Car ownership and driver's licences would be a rarity in Australia's driverless car future, the NRMA says.
One million driverless cars will be on Australian roads by 2035 and people could access the vehicles under a Netflix-styled subscription service, according to a report from motoring body NRMA.
The six-month study into Australia's driverless future says car ownership would drop substantially as people leased vehicles on a subscription basis, while driver's licences would become redundant.
The major beneficiaries would be the young, elderly and disabled, who could be allowed to control driverless cars by the mid-2020s, The Future of Car Ownership report says.

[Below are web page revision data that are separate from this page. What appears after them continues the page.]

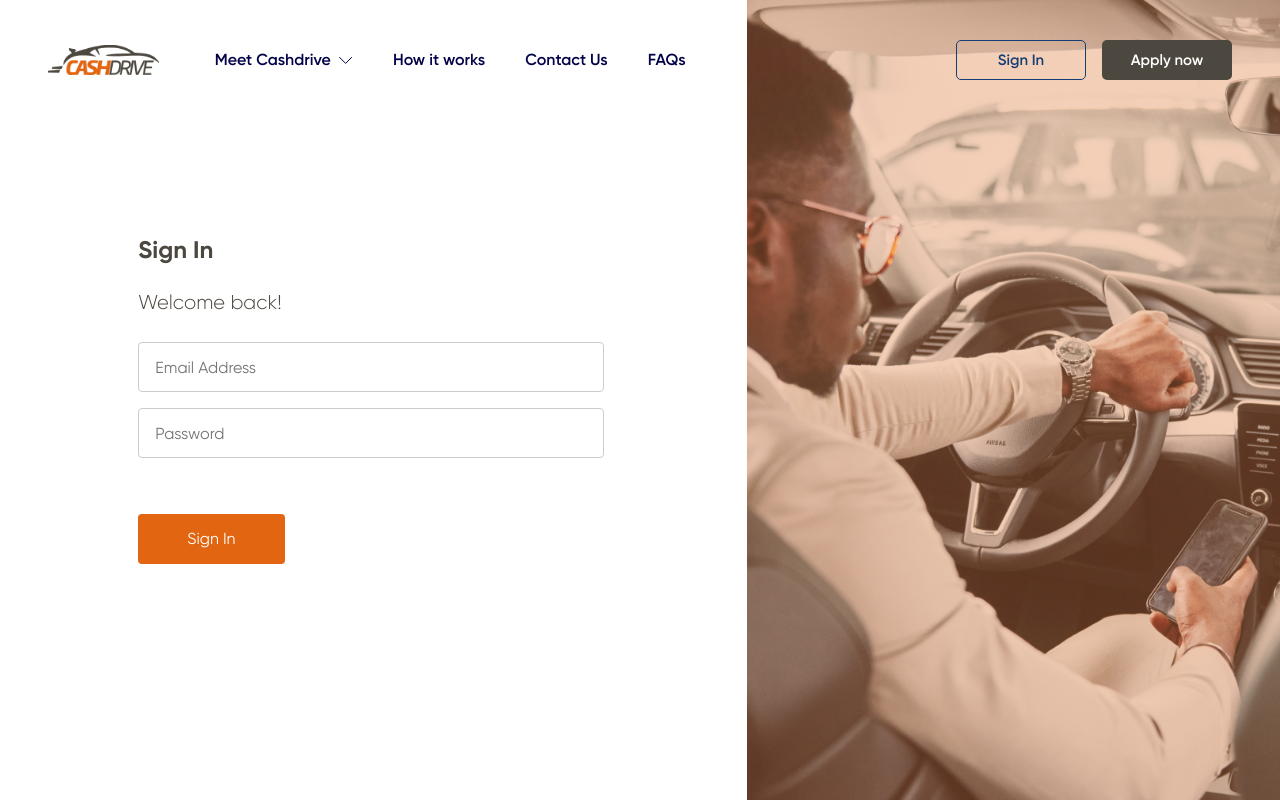
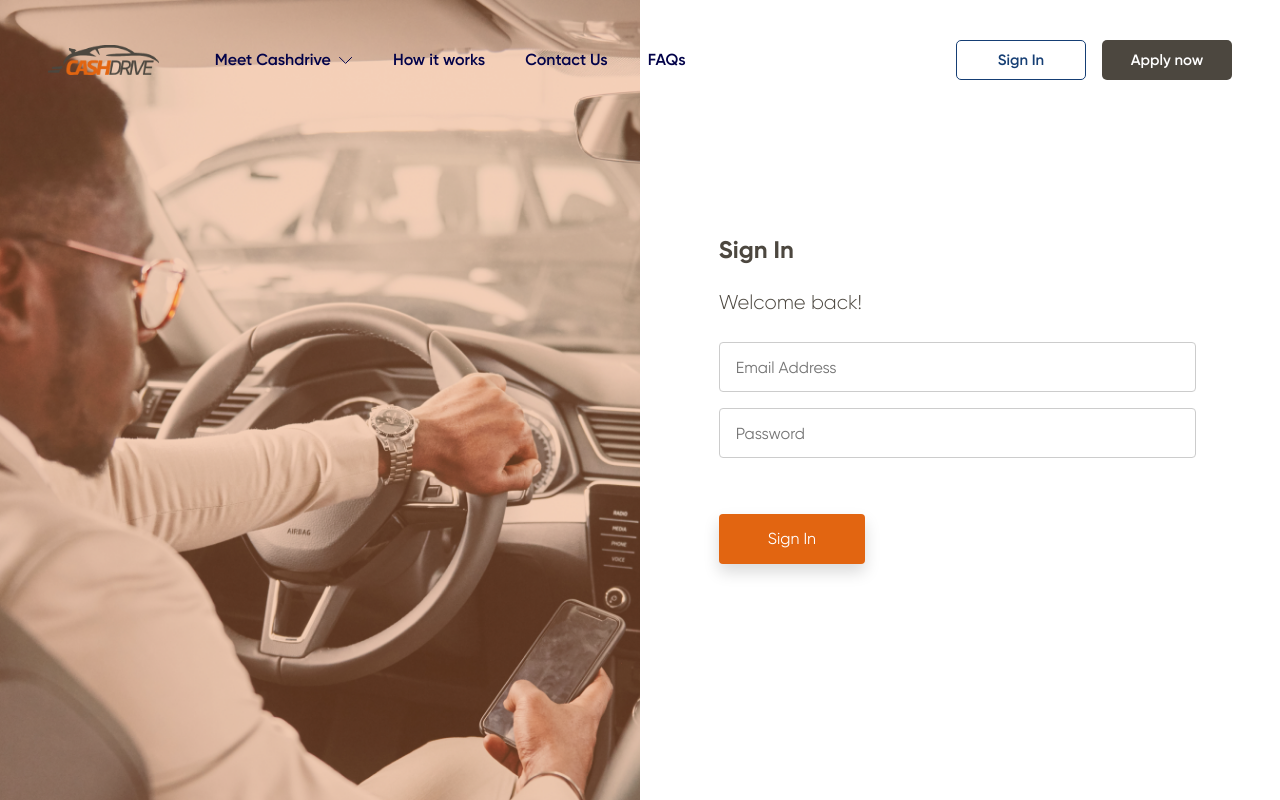
Before and after one commit to mkeshita/cash-drive, a React (Create React App) app: page /login in a window 1280 px wide. Built offline with nearby package versions, Linux system fonts and the light colour scheme.

Commit message:
responsive issue

```diff
--- a/src/components/Auth/Login.js
+++ b/src/components/Auth/Login.js
@@ -6,21 +6,21 @@
   return (
     <div className="container-fluid">
       <div className="Login row align-items-center justify-content-center position-relative">
-        <div className="col-sm-7">
-          <div className="container" style={{maxWidth: "500px"}}>
-            <h2 className="title title--smaller mb-4">Sign In</h2>
-            <p className="lead">Welcome back!</p>
-            <LoginForm />
-          </div>
-        </div>
         <div
-          className="col-sm-5"
+          className="col-sm-6 d-none d-md-block"
           style={{
             backgroundImage: `url(./images/young-black.png)`,
             backgroundSize: "cover",
             height: "100vh",
           }}
         ></div>
+        <div className="col-sm-6">
+          <div className="container" style={{maxWidth: "580px"}}>
+            <h2 className="title title--smaller mb-4">Sign In</h2>
+            <p className="lead">Welcome back!</p>
+            <LoginForm />
+          </div>
+        </div>
       </div>
     </div>
   );
--- a/src/components/Auth/LoginForm.js
+++ b/src/components/Auth/LoginForm.js
@@ -23,7 +23,7 @@
           handlechange={(e) => setPassword(e.target.value)}
         />
       </div>
-      <button class="btn px-5 mt-5 btn-orange">Sign In</button>
+      <button class="btn px-5 mt-5 btn-orange shadow">Sign In</button>
     </form>
   );
 }
```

"People with epilepsy, narcolepsy, sensory disability, as well as the elderly and the young who are unable to hold a traditional driver's licence, will be able to use point-to-point transport that meets their needs," the report says.
Level Three Automation, in which the car undertakes most tasks with human oversight, will be available next year with the Audi 8.
Meanwhile, Level Five Automation, or cars without steering wheels, will arrive within eight years, the report says.
NRMA president Kyle Loades said Australia was not yet ready for the driverless future.
The NRMA called on all levels of government to commence autonomous vehicle trials as soon as possible and for policies to be developed for the introduction of autonomous cars.
"Australia is not ready for the mobility revolution and we need to be," Mr Loades said in a statement.
"The impact of autonomous vehicles will be profound to the point that it is hard to imagine a section of Australia that won't be affected."